Nov 16

Sermon Follow-up: “How God Reconciles All Things”

2010 | by Trent Hunter | Category: Sermon Follow-Up

In Sunday’s sermon, “How God Reconciles All Things,” Ryan preached from Colossians 1:19-23 to clarify the nature of Christ’s work of reconciliation. At the beginning of his sermon, Ryan brought our attention to two apparent dilemmas in this text which require clarification.

One of those dilemmas has to do with the evidence of reconciliation in the believer. Verses 22 and 23 say that we have been reconciled if indeed we “continue in the faith, stable and steadfast, not shifting from the hope of the gospel that you heard.” The question follows, Can a Christian truly walk away from the faith? Can a Christian loose their salvation?

This passage is not unlike numerous other warnings throughout the Bible. Hebrews 3:14, for example, says that “we have come to share in Christ, if indeed we hold our original confidence firm to the end.” But how does this fit with Jesus’ words in John 10:28, “I give them eternal life, and they will never perish, and no one will snatch them out of my hand”? Are we not, “sealed with the promised Holy Spirit, who is the guarantee of our inheritance” (Ephesians 1:13, 14)?

Into this tension, 1 John 2:19 is a helpful interpretive key. In his short letter about about assurance  John writes about those who leave the faith: “They went out from us, but they were not of us; for if they had been of us, they would have continued with us. But they went out, that it might become plain that they all are not of us.” That is to say, saving faith is not “plain” until that faith perseveres in faithfulness to Jesus Christ, who is the object of true saving faith. Still, the Holy Spirit did not write these things throughout our Bibles in order to cause believers to doubt our salvation, but in order that we might examine ourselves. John, for example, states his purpose in writing this way: “I write these things to you who believe in the name of the Son of God that you may know that you have eternal life.” So, we do not persevere in order to stay in God’s grace. We persevere in order to give evidence of the eternal life that we now possess by God’s grace.

For further study, consider the following resources from Desiring God:

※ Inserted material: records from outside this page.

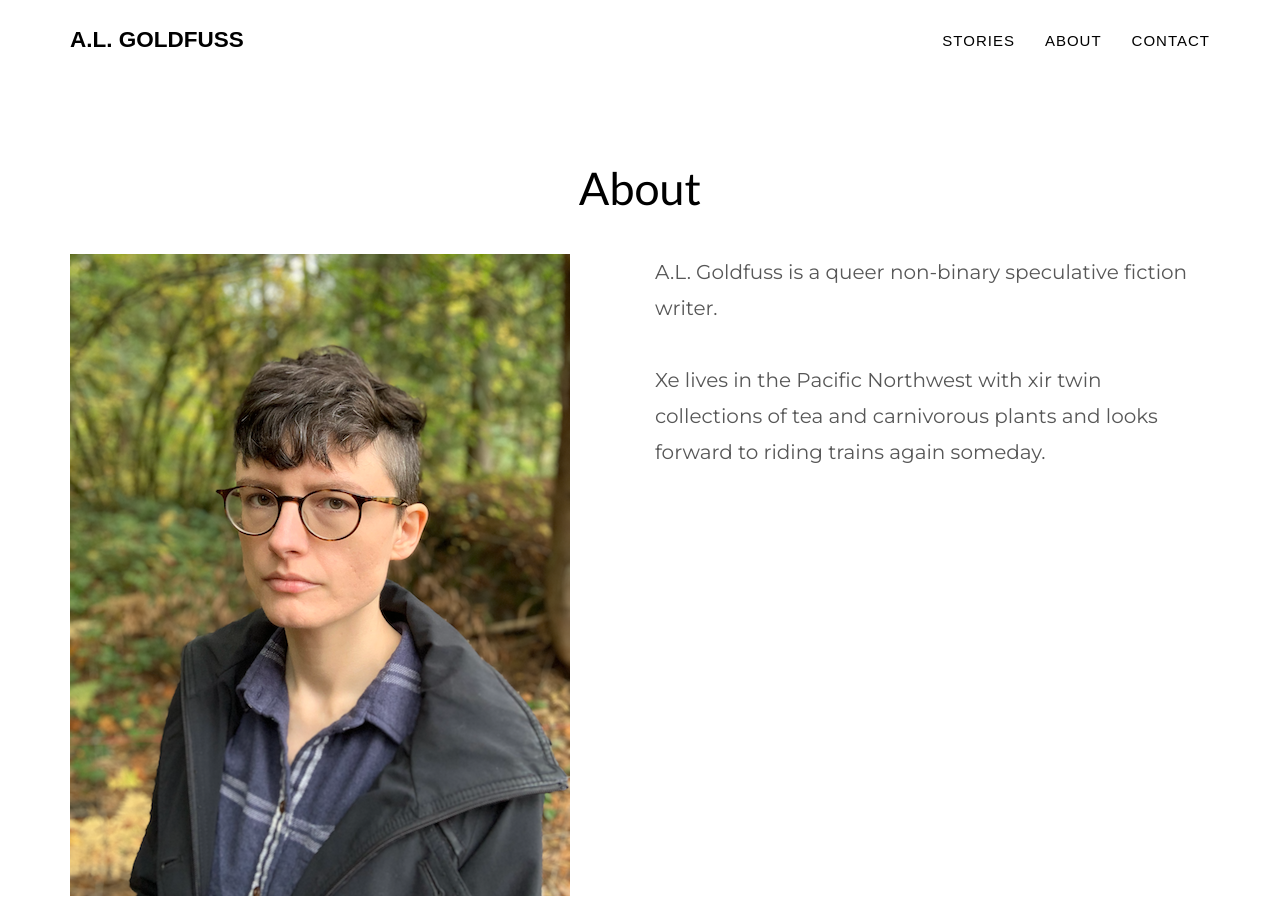
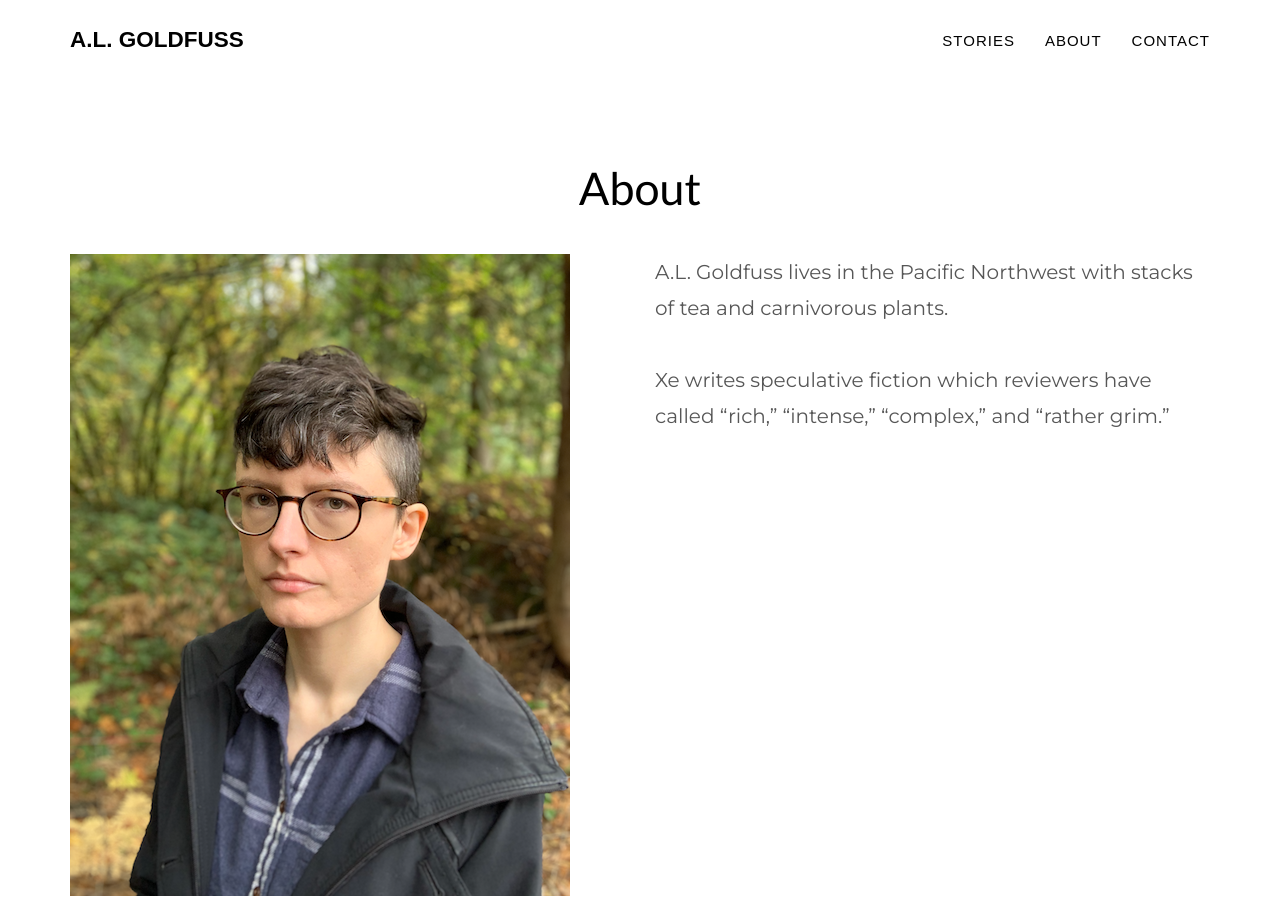
Before and after one commit to algoldfuss/algoldfuss.github.io, a Jekyll site: the page built from _posts/2023-01-01-between-the-stones-and-the-stars.markdown, in a window 1280 px wide and 900 px high, scrolled down 884 px. Built offline with Jekyll 4.4.1, drawn with Linux system fonts in a browser that asks for light colours.

Commit message:
tweak bio

```diff
--- a/_includes/about.html
+++ b/_includes/about.html
@@ -14,7 +14,7 @@
         <img src="/img/algoldfuss-woods.png" alt="A white person with short curly brown hair and glasses wearing a blue flannel shirt and black rain jacket.">
       </div>
       <div class="col-lg-6 col-lg-offset-2 align-self-center">
-        <p>A.L. Goldfuss is a queer non-binary speculative fiction writer. <br> <br> Xe lives in the Pacific Northwest with xir twin collections of tea and carnivorous plants and looks forward to riding trains again someday. </p>
+        <p>A.L. Goldfuss lives in the Pacific Northwest with stacks of tea and carnivorous plants. <br> <br> Xe writes speculative fiction which reviewers have called “rich,” “intense,” “complex,” and “rather grim.” </p>
       </div>
     </div>
   </div>
```
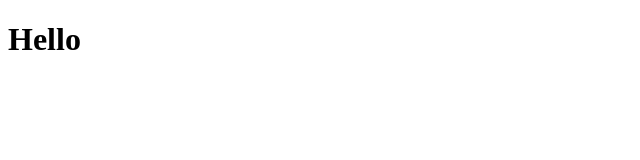
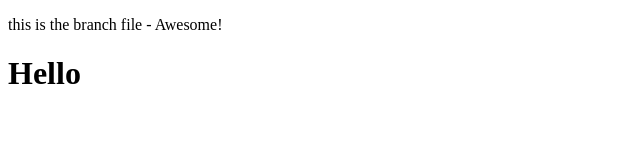
Before and after one commit to TurtleScouting/day1, a plain HTML site: page index.html in a window 1280 px wide. Shown: the whole page, without its empty margins (0-640 px from the left). Drawn offline with Linux system fonts and the light colour scheme.

Commit message:
branch edit one test

```diff
--- a/index.html
+++ b/index.html
@@ -5,6 +5,7 @@
     <meta http-equiv="X-UA-Compatible" content="IE=edge">
     <meta name="viewport" content="width=device-width, initial-scale=1.0">
     <title>Document</title>
+    <P>this is the branch file - Awesome!</P>
 </head>
 <body>
     <h1>Hello</h1>
```
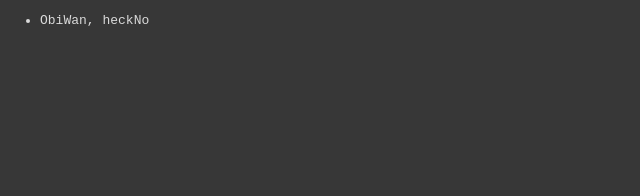
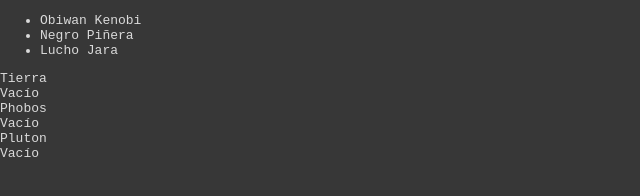
Before and after one commit to JuicyFandango/StarWars.React, a React app: page / in a window 1280 px wide. Shown: the whole page, without its empty margins (0-640 px from the left). Built offline with nearby package versions, Linux system fonts and the light colour scheme.

Commit message:
refactorizacion

```diff
--- /dev/null
+++ b/src/componentes/galaxia.js
@@ -0,0 +1,23 @@
+import React from 'react';
+import Planeta from './planeta';
+
+class Galaxia extends React.Component {
+  render() {
+    const planetas = this.props.planetas.map( (planeta) => {
+      return (
+        <Planeta
+          key={planeta.id}
+          moverJedi={this.props.moverJedi}
+          planeta={planeta}
+        />
+      );
+    });
+    return (
+      <div>
+        {planetas}
+      </div>
+    );
+  }
+}
+
+export default Galaxia;
--- /dev/null
+++ b/src/componentes/jedi.js
@@ -0,0 +1,26 @@
+import React from 'react';
+
+class Jedi extends React.Component {
+  constructor(props) {
+    super(props);
+
+    this._arrastrarJedi = this._arrastrarJedi.bind(this);
+  }
+
+  _arrastrarJedi(event) {
+    this.props.moverJedi(this.props.jedi);
+  }
+
+  render() {
+    return (
+      <div
+        onDragStart={this._arrastrarJedi}
+        draggable='true'
+      >
+        {this.props.jedi.nombre}
+      </div>
+    );
+  }
+}
+
+export default Jedi;
--- /dev/null
+++ b/src/componentes/listaJedi.js
@@ -0,0 +1,26 @@
+import React from 'react';
+import Jedi from './jedi';
+
+class ListaJedi extends React.Component {
+  render(){
+    const jedis = this.props.jedis.map( (jedi) => {
+      return (
+        <li key={jedi.id}>
+          <Jedi
+            moverJedi={this.props.moverJedi}
+            jedi={jedi}
+          />
+        </li>
+      );
+    });
+    return(
+      <div>
+        <ul>
+          {jedis}
+        </ul>
+      </div>
+    );
+  }
+}
+
+export default ListaJedi;
--- /dev/null
+++ b/src/componentes/planeta.js
@@ -0,0 +1,24 @@
+import React from 'react';
+import Jedi from './jedi'
+
+class Planeta extends React.Component {
+  render() {
+    const jedi = this.props.planeta.jedi;
+    return (
+      <div>
+        {this.props.planeta.nombre}
+        <br />
+        {jedi ? (
+          <Jedi
+            moverJedi={this.props.moverJedi}
+            jedi={this.props.planeta.jedi}
+          />
+        ) : (
+          <a>Vacío</a>
+        )}
+      </div>
+    );
+  }
+}
+
+export default Planeta;
--- a/src/index.css
+++ b/src/index.css
@@ -4,7 +4,3 @@ body {
   font-family: monospace;
   color: rgb(218, 218, 218)
 }
-
-.jediSeleccionado {
-  color: rgb(119, 119, 119)
-}
--- a/src/index.js
+++ b/src/index.js
@@ -1,87 +1,72 @@
 import React from 'react';
 import ReactDOM from 'react-dom';
 import './index.css';
+import Galaxia from './componentes/galaxia'
+import ListaJedi from './componentes/listaJedi'
 
-class JediInfo extends React.Component {
+class App extends React.Component {
+
   constructor(props) {
-    super(props)
-    this._handleJediClick = this._handleJediClick.bind(this)
+    super(props);
+    this._obtenerJedis = this._obtenerJedis.bind(this);
+    this._obtenerPlanetas = this._obtenerPlanetas.bind(this);
+    this._moverJedi = this._moverJedi.bind(this);
+
+    this.state = {
+      jedis : [],
+      planetas: [],
+      arrastre: null
+    }
   }
 
-  _handleJediClick(e) {
-    this.props.seleccionarJedi(this.props.jedi)
+  _obtenerJedis() {
+    let jedis =
+    [
+      {id: 0, nombre: 'Obiwan Kenobi'},
+      {id: 1, nombre: 'Negro Piñera'},
+      {id: 2, nombre: 'Lucho Jara'}
+    ];
+
+    this.setState({ jedis : jedis });
+  }
+
+  _obtenerPlanetas() {
+    let planetas =
+    [
+      {id:0, nombre: 'Tierra', jedi: null},
+      {id:1, nombre: 'Phobos', jedi: null},
+      {id:2, nombre: 'Pluton', jedi: null}
+    ]
+
+    this.setState({ planetas : planetas });
+  }
+
+  _moverJedi(arrastre) {
+    this.setState({ arrastre : arrastre });
+    console.log(arrastre)
+  }
+
+  componentDidMount() {
+    this._obtenerJedis();
+    this._obtenerPlanetas();
   }
 
   render() {
-    const clase = this.props.jedi.seleccionado ? 'jediSeleccionado' : 'heckNo'
     return (
-      <li onClick={this._handleJediClick} className={clase}>
-        {this.props.jedi.name}, {clase}
-      </li>
-    )
+      <container>
+        <ListaJedi
+          jedis={this.state.jedis}
+          moverJedi={this._moverJedi}
+          transferirJedi={this._transefrirJedi}
+        />
+        <Galaxia
+          planetas={this.state.planetas}
+          moverJedi={this._moverJedi}
+          transferirJedi={this._transferirJedi}
+        />
+      </container>
+    );
   }
 }
 
-class JediList extends React.Component {
-
-  render(){
-    const listaJedis = this.props.listaJedis.map( (jedi) => {
-      return <JediInfo jedi={jedi} seleccionarJedi={this.props.seleccionarJedi} key={jedi.id}/>
-    })
-    return(
-      <ul>
-        {listaJedis}
-      </ul>
-    )
-  }
-}
-
-class Root extends React.Component {
-
-  constructor(props) {
-    super(props)
-    this._obtenerJedis = this._obtenerJedis.bind(this)
-    this._seleccionarJedi = this._seleccionarJedi.bind(this)
-
-    //this.state = { listaJedis : [] }
-
-    this.state = { listaJedis : [{id: 1, name: 'ObiWan', seleccionado: false}] }
-  }
-
-  _seleccionarJedi(jedi) {
-    const listaJedis = this.state.listaJedis
-    const jediPos = listaJedis.indexOf(jedi)
-
-    if (jediPos == -1 || listaJedis[jediPos].seleccionado) {
-      return
-    }
-
-    listaJedis[jediPos].seleccionado = true
-
-    this.setState = { listaJedis : listaJedis }
-  }
-
-  _obtenerJedis() {
-    let listaJedis = []
-
-    // TODO: Programar la API!!!
-    fetch( '' , (data) => {
-      listaJedis = data;
-    })
-
-    this.setState({ listaJedis : listaJedis })
-  }
-
-  componentDidMount() {
-    //this._obtenerJedis()
-  }
-
-
-  render() {
-    return (
-      <JediList listaJedis={this.state.listaJedis} seleccionarJedi={this._seleccionarJedi}/>
-    )
-  }
-}
-
-ReactDOM.render(<Root />, document.getElementById('root'));
+ReactDOM.render(<App />, document.getElementById('root'));
```
Also changed, not shown: public/index.css (line endings or trailing spaces).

In addition, Tom Schreiner has two helpful lectures on The Pastoral Function of The Warnings in Scripture, and a short book, Run to Win the Prize, which summarizes the Bible’s teaching on perseverance.